[What is needed]: Report how many lines below include the string "IEEEtran". Please keep the reply to that number.

[Image comparison data]

====

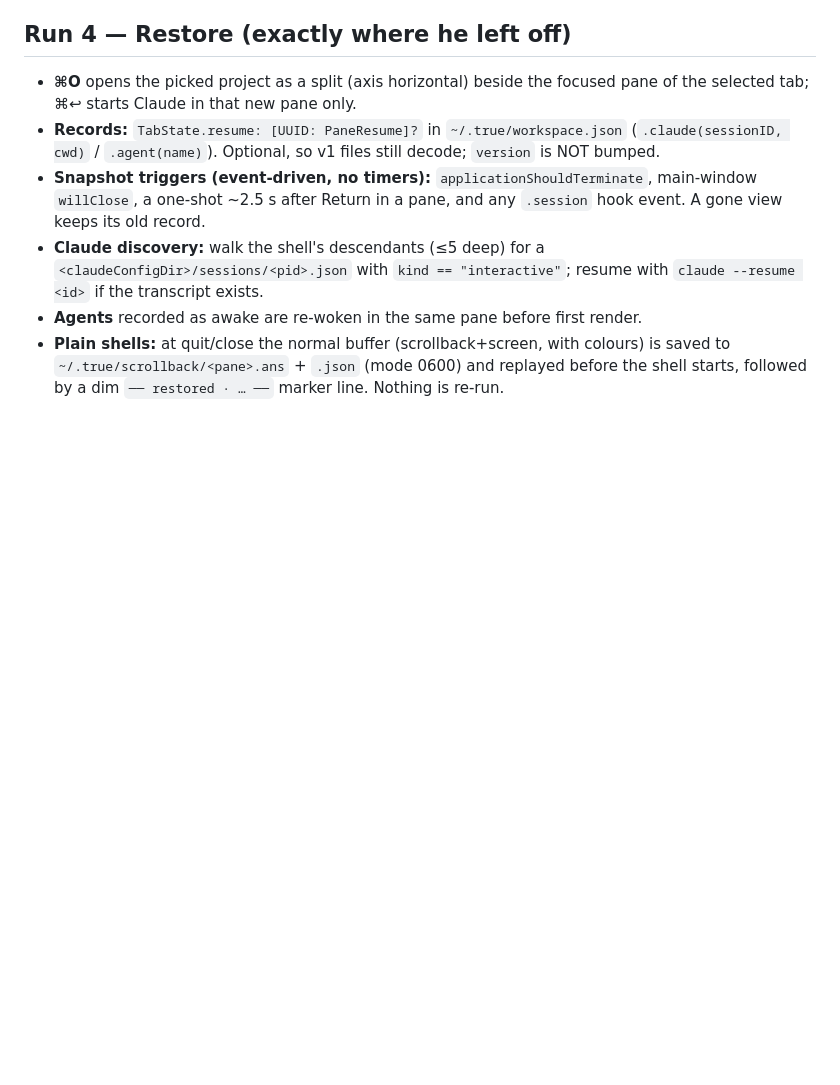
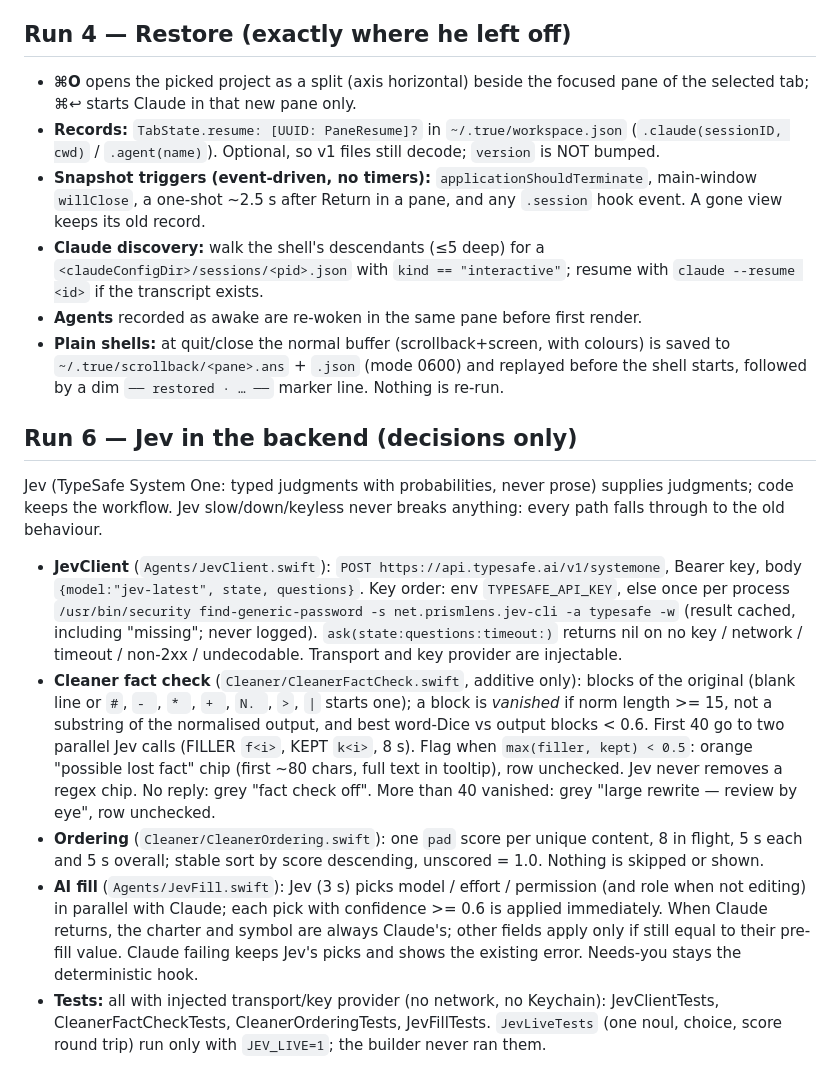
Before and after one commit to yahiaelmahdi7-bit/true, a Markdown page: SPEC.md, the part around the change. Drawn GitHub-style; blank space fills up the shorter version.

Commit message:
Spec: Run 6 notes (Jev in the backend)
Co-Authored-By: Claude Sonnet 5.5 <noreply@anthropic.com>

```diff
--- a/SPEC.md
+++ b/SPEC.md
@@ -127,3 +127,27 @@ character art (no Gemini) · Nova as a separate menu-bar app driving True over a
 - **Plain shells:** at quit/close the normal buffer (scrollback+screen, with colours) is saved to
   `~/.true/scrollback/<pane>.ans` + `.json` (mode 0600) and replayed before the shell starts, followed by a
   dim `── restored · … ──` marker line. Nothing is re-run.
+
+## Run 6 — Jev in the backend (decisions only)
+Jev (TypeSafe System One: typed judgments with probabilities, never prose) supplies judgments; code keeps
+the workflow. Jev slow/down/keyless never breaks anything: every path falls through to the old behaviour.
+- **JevClient** (`Agents/JevClient.swift`): `POST https://api.typesafe.ai/v1/systemone`, Bearer key, body
+  `{model:"jev-latest", state, questions}`. Key order: env `TYPESAFE_API_KEY`, else once per process
+  `/usr/bin/security find-generic-password -s net.prismlens.jev-cli -a typesafe -w` (result cached, including
+  "missing"; never logged). `ask(state:questions:timeout:)` returns nil on no key / network / timeout / non-2xx /
+  undecodable. Transport and key provider are injectable.
+- **Cleaner fact check** (`Cleaner/CleanerFactCheck.swift`, additive only): blocks of the original (blank line or
+  `#`, `- `, `* `, `+ `, `N. `, `>`, `|` starts one); a block is *vanished* if norm length >= 15, not a substring
+  of the normalised output, and best word-Dice vs output blocks < 0.6. First 40 go to two parallel Jev calls
+  (FILLER `f<i>`, KEPT `k<i>`, 8 s). Flag when `max(filler, kept) < 0.5`: orange "possible lost fact" chip
+  (first ~80 chars, full text in tooltip), row unchecked. Jev never removes a regex chip. No reply: grey
+  "fact check off". More than 40 vanished: grey "large rewrite — review by eye", row unchecked.
+- **Ordering** (`Cleaner/CleanerOrdering.swift`): one `pad` score per unique content, 8 in flight, 5 s each and
+  5 s overall; stable sort by score descending, unscored = 1.0. Nothing is skipped or shown.
+- **AI fill** (`Agents/JevFill.swift`): Jev (3 s) picks model / effort / permission (and role when not editing)
+  in parallel with Claude; each pick with confidence >= 0.6 is applied immediately. When Claude returns, the
+  charter and symbol are always Claude's; other fields apply only if still equal to their pre-fill value. Claude
+  failing keeps Jev's picks and shows the existing error. Needs-you stays the deterministic hook.
+- **Tests:** all with injected transport/key provider (no network, no Keychain): JevClientTests,
+  CleanerFactCheckTests, CleanerOrderingTests, JevFillTests. `JevLiveTests` (one noul, choice, score round
+  trip) run only with `JEV_LIVE=1`; the builder never ran them.
```
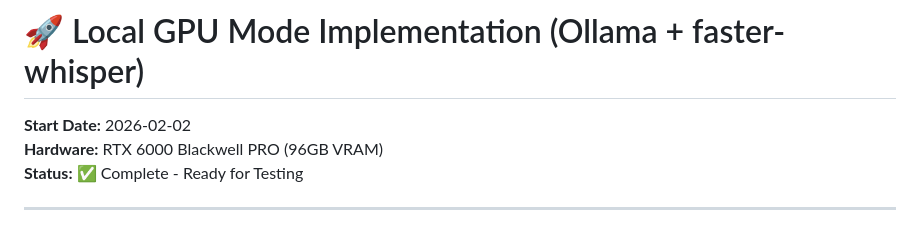
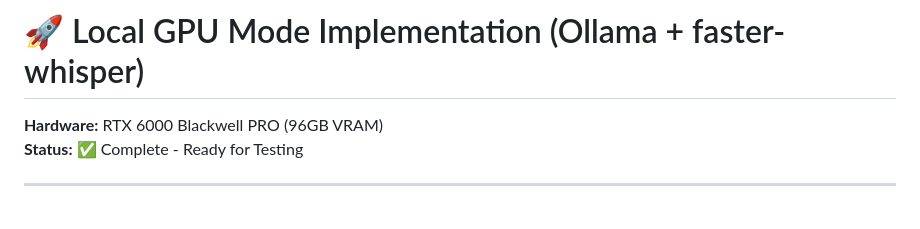
Before and after one commit to TARIQ8099/Video-to-Standard-Operating-Procedure-SOP-, a Markdown page: LOCAL_GPU_IMPLEMENTATION.md, the part around the change. Rendered like a GitHub page.

```diff
--- a/LOCAL_GPU_IMPLEMENTATION.md
+++ b/LOCAL_GPU_IMPLEMENTATION.md
@@ -1,6 +1,5 @@
 # 🚀 Local GPU Mode Implementation (Ollama + faster-whisper)
 
-**Start Date:** 2026-02-02
 **Hardware:** RTX 6000 Blackwell PRO (96GB VRAM)
 **Status:** ✅ Complete - Ready for Testing
 
```
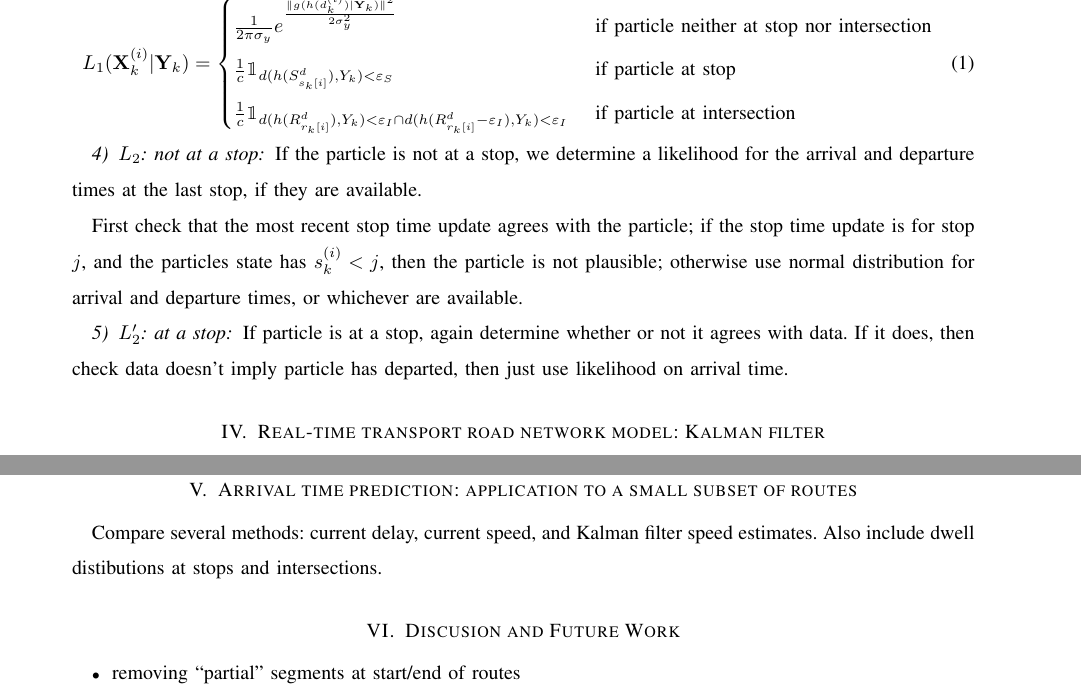
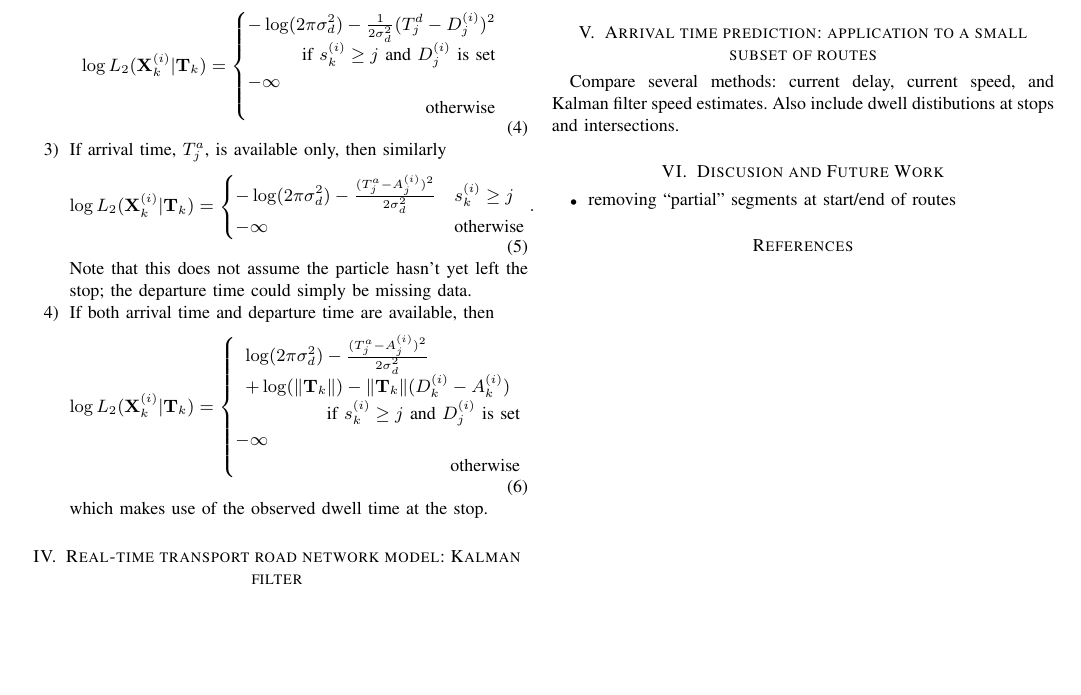
Before and after one commit to tmelliott/phd-papers, a LaTeX paper (realtime-filter/realtime-filter.tex, which reads symbols.tex): two parts of pages 3 and 4 of 4 before the commit and part of page 2 of 2 after it, the two joined at a grey line, cut at the place of the change, the shorter picture padded with empty space. Compiled offline with pdfLaTeX.

Commit message:
Type up eqns

```diff
--- a/realtime-filter/realtime-filter.tex
+++ b/realtime-filter/realtime-filter.tex
@@ -1,5 +1,4 @@
-%\documentclass{IEEEtran}
-\documentclass[draftcls,a4paper,onecolumn]{IEEEtran}\usepackage[]{graphicx}\usepackage[]{color}
+\documentclass[9pt]{IEEEtran}\usepackage[]{graphicx}\usepackage[]{color}
 %% maxwidth is the original width if it is less than linewidth
 %% otherwise use linewidth (to make sure the graphics do not exceed the margin)
 \makeatletter
@@ -190,7 +190,7 @@ So, depending on the data, we apply different likelihood functions.
 
-
-\subsubsection[L1]{$L_1$: not at a stop or intersection}
-
+\begin{enumerate}
+%\subsubsection[L1]{$L_1$: not at a stop or intersection}
+\item
 In situations where the bus is neither at a bus stop nor at an intersection,
 the likelihood is simply determined from the distance between the particle and
 vehicle's reported position.
@@ -219,7 +247,0 @@ Then
-  L_1(\bX_k^{(i)} | \bY_k) =
-  \begin{cases}
-    \frac{1}{2\pi\sigma_y} e^{\frac{\|g(h(d_k^{(i)})|\bY_k)\|^2}{2\sigma_y^2}} & \text{ if particle neither at stop nor intersection } \\
-    \frac{1}{c} \mathbbm{1}_{d(h(S_{s_k{[i]}}^d), Y_k) < \varepsilon_S}    & \text{ if particle at stop } \\
-    \frac{1}{c} \mathbbm{1}_{d(h(R_{r_k{[i]}}^d), Y_k) < \varepsilon_I \cap d(h(R_{r_k{[i]}}^d-\varepsilon_I), Y_k) < \varepsilon_I}    & \text{ if particle at intersection }
-  \end{cases}
-\end{equation}
@@ -227,22 +259,50 @@ Then
 
-\subsubsection[L2]{$L_2$: not at a stop}
+\item
+  If departure time, $T^d_j$, is available only, for stop $j$, then we
+  know the bus has at least departed stop $j$; therefore,
+  \begin{equation}
+    \label{eq:l2}
+      \log L_2 (\bX_k^{(i)} | \bT_k) =
+      \begin{cases}
+        - \log(2\pi\sigma_d^2) - \frac{1}{2\sigma_d^2}(T^d_j - D_j^{(i)})^2 \\
+        \hfill\quad \text{if } s_k^{(i)} \geq j \text{ and $D_j^{(i)}$ is set} \\
+        - \infty \\
+        \hfill\quad \text{otherwise}
+      \end{cases}
+  \end{equation}
 
-If the particle is not at a stop, we determine a likelihood for the arrival and departure
-times at the last stop, if they are available.
+\item
+  If arrival time, $T^a_j$, is available only, then similarly
+  \begin{equation}
+    \label{eq:l2b}
+    \log L_2  (\bX_k^{(i)} | \bT_k) =
+    \begin{cases}
+      - \log(2\pi\sigma_d^2) - \frac{(T^a_j - A_j^{(i)})^2}{2\sigma_d^2} & s_k^{(i)} \geq j \\
+      - \infty & \text{otherwise}
+    \end{cases}.
+  \end{equation}
+  Note that this does not assume the particle hasn't yet left the stop;
+  the departure time could simply be missing data.
 
-First check that the most recent stop time update agrees with the particle;
-if the stop time update is for stop $j$, and the particles state has $s_k^{(i)} < j$,
-then the particle is not plausible;
-otherwise use normal distribution for arrival and departure times,
-or whichever are available.
+\item
+  If both arrival time and departure time are available, then
+  \begin{equation}
+    \label{eq:l2c}
+    \log L_2  (\bX_k^{(i)} | \bT_k) =
+    \begin{cases}
+      \begin{array}
+        - \log(2\pi\sigma_d^2) - \frac{(T^a_j - A_j^{(i)})^2}{2\sigma_d^2} \\
+        + \log(\|\bT_k\|) - \|\bT_k\|
+        (D_k^{(i)} - A_k^{(i)})
+      \end{array} \\
+      \hfill\quad \text{if } s_k^{(i)} \geq j \text{ and $D_j^{(i)}$ is set}  \\
+      - \infty\\
+      \hfill\quad \text{otherwise}
+    \end{cases}
+  \end{equation}
+  which makes use of the observed dwell time at the stop.
 
-
-\subsubsection[L2b]{$L_2'$: at a stop}
-
-If particle is at a stop, again determine whether or not it agrees with data.
-If it does, then check data doesn't imply particle has departed,
-then just use likelihood on arrival time.
-
+\end{enumerate}
 
 
 \section{Real-time transport road network model: Kalman filter}
--- a/symbols.tex
+++ b/symbols.tex
@@ -7,5 +7,6 @@
 \newcommand{\bX}{\mathbf{X}}
 \newcommand{\bZ}{\mathbf{Z}}
 \newcommand{\bR}{\mathbf{R}}
+\newcommand{\bT}{\mathbf{T}}
 \newcommand{\btheta}{\boldsymbol{\theta}}
 \newcommand{\mat}[1]{\mathbf{#1}}
```
Also changed, not shown: realtime-filter/realtime-filter.tex (52 more changed lines), 1 other file.
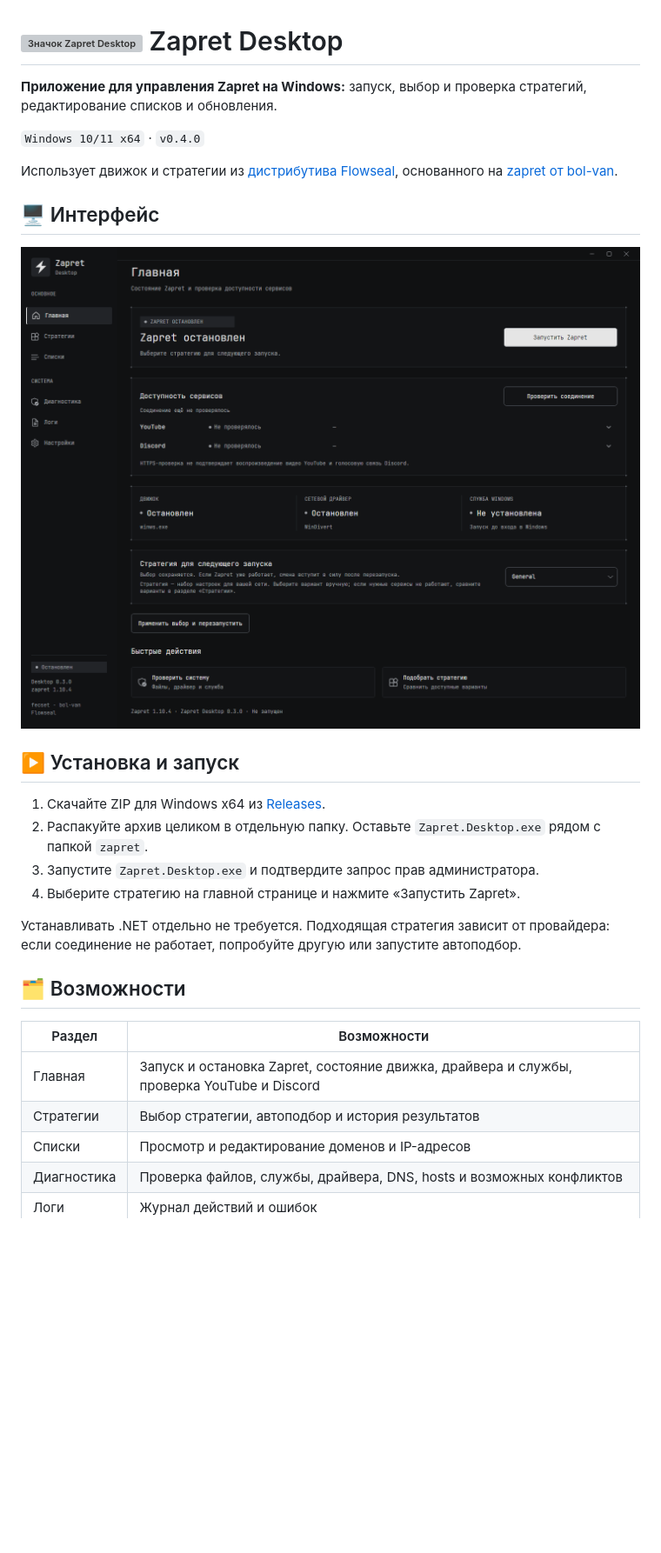
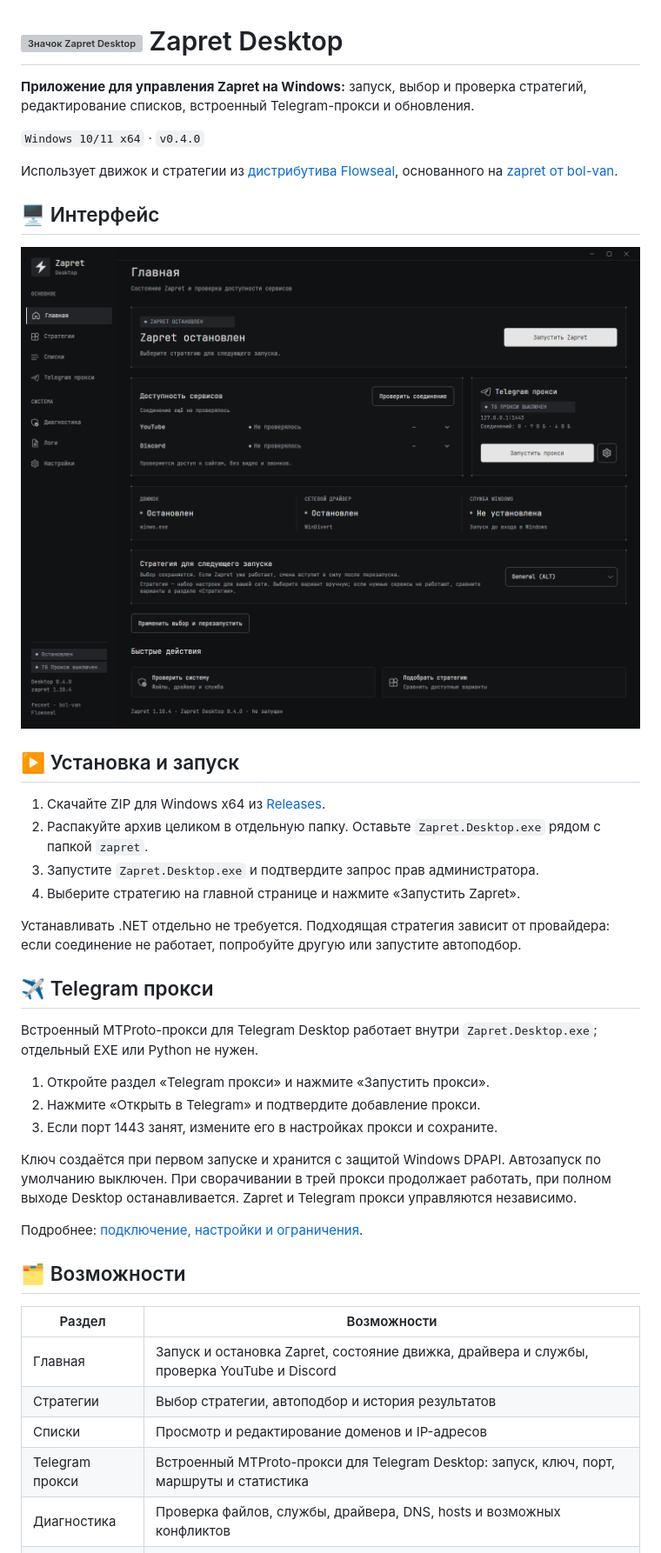
Before and after one commit to fecset/zapret-desktop, a Markdown page: README.md, the part around one of its changes. Shown at 87% size. GitHub-like rendering; pictures changed too: UI.png; blank space fills up the shorter version; grey boxes are pictures that could not be loaded.

Commit message:
Refresh README screenshot and Telegram proxy docs

```diff
--- a/README.md
+++ b/README.md
@@ -1,6 +1,6 @@
 # ![Значок Zapret Desktop](src/Zapret.Desktop/Assets/app-32.png) Zapret Desktop
 
-**Приложение для управления Zapret на Windows:** запуск, выбор и проверка стратегий, редактирование списков и обновления.
+**Приложение для управления Zapret на Windows:** запуск, выбор и проверка стратегий, редактирование списков, встроенный Telegram-прокси и обновления.
 
 `Windows 10/11 x64` · `v0.4.0`
 
@@ -19,6 +19,18 @@
 
 Устанавливать .NET отдельно не требуется. Подходящая стратегия зависит от провайдера: если соединение не работает, попробуйте другую или запустите автоподбор.
 
+## ✈️ Telegram прокси
+
+Встроенный MTProto-прокси для Telegram Desktop работает внутри `Zapret.Desktop.exe`; отдельный EXE или Python не нужен.
+
+1. Откройте раздел «Telegram прокси» и нажмите «Запустить прокси».
+2. Нажмите «Открыть в Telegram» и подтвердите добавление прокси.
+3. Если порт 1443 занят, измените его в настройках прокси и сохраните.
+
+Ключ создаётся при первом запуске и хранится с защитой Windows DPAPI. Автозапуск по умолчанию выключен. При сворачивании в трей прокси продолжает работать, при полном выходе Desktop останавливается. Zapret и Telegram прокси управляются независимо.
+
+Подробнее: [подключение, настройки и ограничения](docs/TELEGRAM_PROXY.md).
+
 ## 🗂️ Возможности
 
 | Раздел | Возможности |
@@ -26,6 +38,7 @@
 | Главная | Запуск и остановка Zapret, состояние движка, драйвера и службы, проверка YouTube и Discord |
 | Стратегии | Выбор стратегии, автоподбор и история результатов |
 | Списки | Просмотр и редактирование доменов и IP-адресов |
+| Telegram прокси | Встроенный MTProto-прокси для Telegram Desktop: запуск, ключ, порт, маршруты и статистика |
 | Диагностика | Проверка файлов, службы, драйвера, DNS, hosts и возможных конфликтов |
 | Логи | Журнал действий и ошибок |
 | Настройки | Фильтры, служба Windows, автозапуск, тема, резервные копии, IPSet, hosts, payload и обновления |
```
Also changed, not shown: other parts of README.md (+3 -9 lines), 1 other file.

====

[Written response]: 3